- Many individuals spend more time at work than anywhere else including home, so they should not have to deal with negative life sucking peers and supervisors.
- It increases productivity, sales, customer satisfaction and employee job satisfaction.
The only reason not to, is because it is hard work.
It’s Your JobSo many times managers and leaders make the mistake of defining ‘doing a good job’ as ‘completing a task’. Managers in all industries will consider that if a person does the operations part of their job correctly then they are doing their job. For example, if a man is the warehouse employee and he is early every day, has zero shrinkage and his facility is in perfect condition day in and day out, but he is always negative and complaining and most people just avoid him because he is an unbearable person to be around, a manager may say he does his job well, that he is just a grumpy and negative person by nature. Wrong!! His job is to work the tasks of the warehouse and be a positive aspect of the business. The operational stuff is just part of the overall job description. The actual job is doing the tasks with a positive attitude and enjoying your work.
So many times we feel that only customer service employees should be happy and positive (actually some people don’t even realize that is a priority either). That is a mistake. If a company treats their employees the same way they want their employees to treat their customers they will start to see an improvement in the results. This does not mean that people don’t have bad days and that nothing ever goes wrong, but what it does mean is an employee shouldn’t make other people’s days bad and project their problems on others including customers and co-workers. This culture starts at the top. A leader must first be happy and positive before they can expect it from the team.

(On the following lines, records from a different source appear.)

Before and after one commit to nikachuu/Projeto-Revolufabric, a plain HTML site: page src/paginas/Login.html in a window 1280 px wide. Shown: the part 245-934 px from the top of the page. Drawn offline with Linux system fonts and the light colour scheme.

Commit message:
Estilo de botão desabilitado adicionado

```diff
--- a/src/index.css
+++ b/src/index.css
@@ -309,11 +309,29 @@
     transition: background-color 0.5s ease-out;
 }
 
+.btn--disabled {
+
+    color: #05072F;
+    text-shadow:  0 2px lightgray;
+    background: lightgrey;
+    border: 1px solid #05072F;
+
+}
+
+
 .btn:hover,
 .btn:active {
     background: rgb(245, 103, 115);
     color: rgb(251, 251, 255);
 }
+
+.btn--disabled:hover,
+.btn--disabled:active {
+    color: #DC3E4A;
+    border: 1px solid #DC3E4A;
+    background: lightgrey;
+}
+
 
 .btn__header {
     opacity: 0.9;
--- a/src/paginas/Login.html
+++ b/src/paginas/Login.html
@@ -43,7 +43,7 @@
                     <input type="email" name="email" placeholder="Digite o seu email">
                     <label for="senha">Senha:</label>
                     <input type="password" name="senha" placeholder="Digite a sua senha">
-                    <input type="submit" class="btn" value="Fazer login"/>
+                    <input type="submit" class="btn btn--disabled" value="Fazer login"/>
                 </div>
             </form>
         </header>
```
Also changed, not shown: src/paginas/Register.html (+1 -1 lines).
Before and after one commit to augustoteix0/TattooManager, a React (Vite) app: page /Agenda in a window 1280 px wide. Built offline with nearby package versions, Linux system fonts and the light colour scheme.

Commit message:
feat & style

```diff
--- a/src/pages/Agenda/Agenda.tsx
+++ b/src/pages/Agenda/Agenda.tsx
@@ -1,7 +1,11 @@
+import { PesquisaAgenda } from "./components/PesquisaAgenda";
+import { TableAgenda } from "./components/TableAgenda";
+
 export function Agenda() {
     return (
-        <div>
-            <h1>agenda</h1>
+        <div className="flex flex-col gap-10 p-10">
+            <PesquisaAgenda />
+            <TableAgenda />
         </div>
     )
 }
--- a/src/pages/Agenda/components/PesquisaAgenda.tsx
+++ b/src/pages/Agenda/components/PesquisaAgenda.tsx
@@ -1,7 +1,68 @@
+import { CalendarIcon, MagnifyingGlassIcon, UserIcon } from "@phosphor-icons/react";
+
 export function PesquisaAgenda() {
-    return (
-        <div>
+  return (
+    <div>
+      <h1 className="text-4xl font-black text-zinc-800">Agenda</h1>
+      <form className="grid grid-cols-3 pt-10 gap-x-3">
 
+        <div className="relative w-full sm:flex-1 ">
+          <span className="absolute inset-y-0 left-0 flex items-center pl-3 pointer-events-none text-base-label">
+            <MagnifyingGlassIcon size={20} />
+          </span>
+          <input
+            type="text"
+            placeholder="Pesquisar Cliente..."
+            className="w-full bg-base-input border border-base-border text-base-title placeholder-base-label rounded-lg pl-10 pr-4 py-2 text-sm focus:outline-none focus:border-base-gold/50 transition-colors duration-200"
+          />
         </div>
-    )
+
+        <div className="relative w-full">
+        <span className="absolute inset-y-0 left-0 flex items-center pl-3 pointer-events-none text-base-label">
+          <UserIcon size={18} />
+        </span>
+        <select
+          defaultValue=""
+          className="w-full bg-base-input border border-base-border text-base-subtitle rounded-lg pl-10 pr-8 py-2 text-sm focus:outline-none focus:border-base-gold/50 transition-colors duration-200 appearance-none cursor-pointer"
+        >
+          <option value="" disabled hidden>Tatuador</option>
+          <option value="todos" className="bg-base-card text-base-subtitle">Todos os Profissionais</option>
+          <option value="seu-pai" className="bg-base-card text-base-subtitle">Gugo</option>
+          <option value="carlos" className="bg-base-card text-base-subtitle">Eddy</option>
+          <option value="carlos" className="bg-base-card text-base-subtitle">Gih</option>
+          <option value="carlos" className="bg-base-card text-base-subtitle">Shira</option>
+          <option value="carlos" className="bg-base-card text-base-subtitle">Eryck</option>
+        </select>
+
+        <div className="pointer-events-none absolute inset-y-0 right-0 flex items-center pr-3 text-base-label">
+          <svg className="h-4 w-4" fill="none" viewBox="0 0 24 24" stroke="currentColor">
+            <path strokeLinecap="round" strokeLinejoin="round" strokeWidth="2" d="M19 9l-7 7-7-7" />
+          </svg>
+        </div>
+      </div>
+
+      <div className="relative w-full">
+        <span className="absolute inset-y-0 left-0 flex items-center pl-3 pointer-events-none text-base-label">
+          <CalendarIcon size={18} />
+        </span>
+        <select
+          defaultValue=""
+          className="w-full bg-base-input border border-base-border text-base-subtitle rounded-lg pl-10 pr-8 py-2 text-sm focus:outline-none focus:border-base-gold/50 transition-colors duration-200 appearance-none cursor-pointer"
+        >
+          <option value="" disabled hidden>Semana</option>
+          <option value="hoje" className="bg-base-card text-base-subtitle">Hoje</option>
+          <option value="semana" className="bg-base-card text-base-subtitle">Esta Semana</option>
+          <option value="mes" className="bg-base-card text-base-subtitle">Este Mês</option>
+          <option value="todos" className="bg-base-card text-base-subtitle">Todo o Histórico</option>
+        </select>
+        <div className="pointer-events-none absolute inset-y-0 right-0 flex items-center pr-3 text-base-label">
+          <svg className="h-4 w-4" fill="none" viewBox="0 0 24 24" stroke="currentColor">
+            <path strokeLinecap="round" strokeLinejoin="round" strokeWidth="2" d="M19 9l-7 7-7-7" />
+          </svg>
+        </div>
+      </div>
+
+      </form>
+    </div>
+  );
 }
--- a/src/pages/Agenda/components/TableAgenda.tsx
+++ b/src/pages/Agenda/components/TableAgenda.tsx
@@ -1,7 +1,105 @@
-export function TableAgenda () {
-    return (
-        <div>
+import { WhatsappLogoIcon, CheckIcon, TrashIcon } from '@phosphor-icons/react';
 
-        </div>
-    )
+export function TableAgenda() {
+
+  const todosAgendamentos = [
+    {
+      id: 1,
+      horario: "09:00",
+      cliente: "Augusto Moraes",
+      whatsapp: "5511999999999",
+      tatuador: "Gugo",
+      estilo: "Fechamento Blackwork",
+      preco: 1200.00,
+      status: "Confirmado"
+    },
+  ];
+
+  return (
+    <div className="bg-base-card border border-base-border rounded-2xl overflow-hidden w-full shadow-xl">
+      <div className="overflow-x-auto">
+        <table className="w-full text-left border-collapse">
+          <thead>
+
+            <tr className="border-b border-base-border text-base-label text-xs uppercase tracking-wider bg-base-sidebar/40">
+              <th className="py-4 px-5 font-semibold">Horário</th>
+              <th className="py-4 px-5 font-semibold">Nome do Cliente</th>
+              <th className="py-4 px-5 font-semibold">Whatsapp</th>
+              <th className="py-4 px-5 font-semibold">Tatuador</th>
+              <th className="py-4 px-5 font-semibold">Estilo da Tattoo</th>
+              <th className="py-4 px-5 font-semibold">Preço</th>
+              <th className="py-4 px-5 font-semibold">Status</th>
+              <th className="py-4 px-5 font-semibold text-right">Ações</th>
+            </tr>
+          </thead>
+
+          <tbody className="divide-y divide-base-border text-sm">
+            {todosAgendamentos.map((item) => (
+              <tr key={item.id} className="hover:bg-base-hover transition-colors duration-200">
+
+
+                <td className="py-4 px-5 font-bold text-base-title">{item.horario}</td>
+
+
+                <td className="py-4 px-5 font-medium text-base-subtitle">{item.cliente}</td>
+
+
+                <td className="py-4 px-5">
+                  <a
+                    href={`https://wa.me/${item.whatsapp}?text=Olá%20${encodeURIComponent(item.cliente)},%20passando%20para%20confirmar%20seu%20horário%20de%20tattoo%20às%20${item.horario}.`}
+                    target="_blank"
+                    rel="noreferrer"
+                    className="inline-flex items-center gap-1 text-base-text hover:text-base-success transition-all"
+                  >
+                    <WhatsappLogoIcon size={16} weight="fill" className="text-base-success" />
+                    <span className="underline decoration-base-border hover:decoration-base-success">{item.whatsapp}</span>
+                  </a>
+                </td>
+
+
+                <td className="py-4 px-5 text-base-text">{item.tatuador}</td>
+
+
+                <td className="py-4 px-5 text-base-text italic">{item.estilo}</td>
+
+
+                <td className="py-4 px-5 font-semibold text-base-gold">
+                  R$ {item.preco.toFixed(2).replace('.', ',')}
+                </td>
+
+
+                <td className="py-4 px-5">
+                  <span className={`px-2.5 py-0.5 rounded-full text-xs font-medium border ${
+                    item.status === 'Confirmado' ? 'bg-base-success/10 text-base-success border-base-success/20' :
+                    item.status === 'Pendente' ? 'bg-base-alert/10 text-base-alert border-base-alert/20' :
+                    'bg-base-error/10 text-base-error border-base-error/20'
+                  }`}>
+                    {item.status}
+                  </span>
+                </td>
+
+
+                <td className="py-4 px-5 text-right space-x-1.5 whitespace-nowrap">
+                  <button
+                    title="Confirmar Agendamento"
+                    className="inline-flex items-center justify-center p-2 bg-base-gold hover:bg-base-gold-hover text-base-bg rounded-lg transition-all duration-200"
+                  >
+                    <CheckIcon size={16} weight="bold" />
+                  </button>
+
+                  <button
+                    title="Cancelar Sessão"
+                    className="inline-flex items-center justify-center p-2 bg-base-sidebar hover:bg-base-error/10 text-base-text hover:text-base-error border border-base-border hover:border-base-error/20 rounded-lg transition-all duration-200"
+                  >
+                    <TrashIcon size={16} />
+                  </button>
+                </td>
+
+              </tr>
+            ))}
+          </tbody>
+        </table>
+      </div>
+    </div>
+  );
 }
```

How It’s DoneThe first thing is to make it a hard fast expectation for all employees. Second thing is to hold everyone accountable to it. Like most job expectations it must be tracked and enforced consistently. If a person stole money or product from a company they would usually be fired instantly. Bad attitudes and negativity are stealing as well and in fact it is usually at a much larger dollar amount than the tangible things that people steal.
Measuring a positive attitude is difficult for many HR departments because some feel it is not tangible. My advice is to make it tangible by working on the little things. A smile is part of the work uniform. Negative gossiping is not permitted. Treat all customers like you would your mother or someone you love and respect. Every employee needs to be helpful and make it their priority to make others feel special. Being a positive and a helpful person is not always an attribute; it is a skill that can be taught. Show the team members how to walk with a customer to find a product, how to greet a customer, how to share struggles with management and co-workers and how to communicate. Teach people how to have a great attitude and how to be helpful. Most importantly, make this part of your weekly and monthly practice sessions during meetings and trainings.
It Makes the Difference The fact remains that negativity and bad attitudes will hurt a company’s financials a lot more than a poor economy. Creating a positive and happy environment does not mean accepting subpar performance and not holding people accountable; in fact, it is the exact opposite. Hold everyone accountable to exceeding his or her expectations. Constructive feedback and corrective action by a manger is not being negative because the intent is to make them better (or should be approached as such). How the person responds to the coaching is the basis of determining their coach-ability and their attitude. So tell everyone “get happy or get out, but get somewhere”.
Reprinted with the permission of Nathan Jamail, President of Jamail Development Group. Author of the bestselling book, The Sales Leaders Playbook, he is a motivational speaker, entrepreneur and corporate coach. Nathan helps individuals and organizations achieve maximum success. www.nathanjamail.com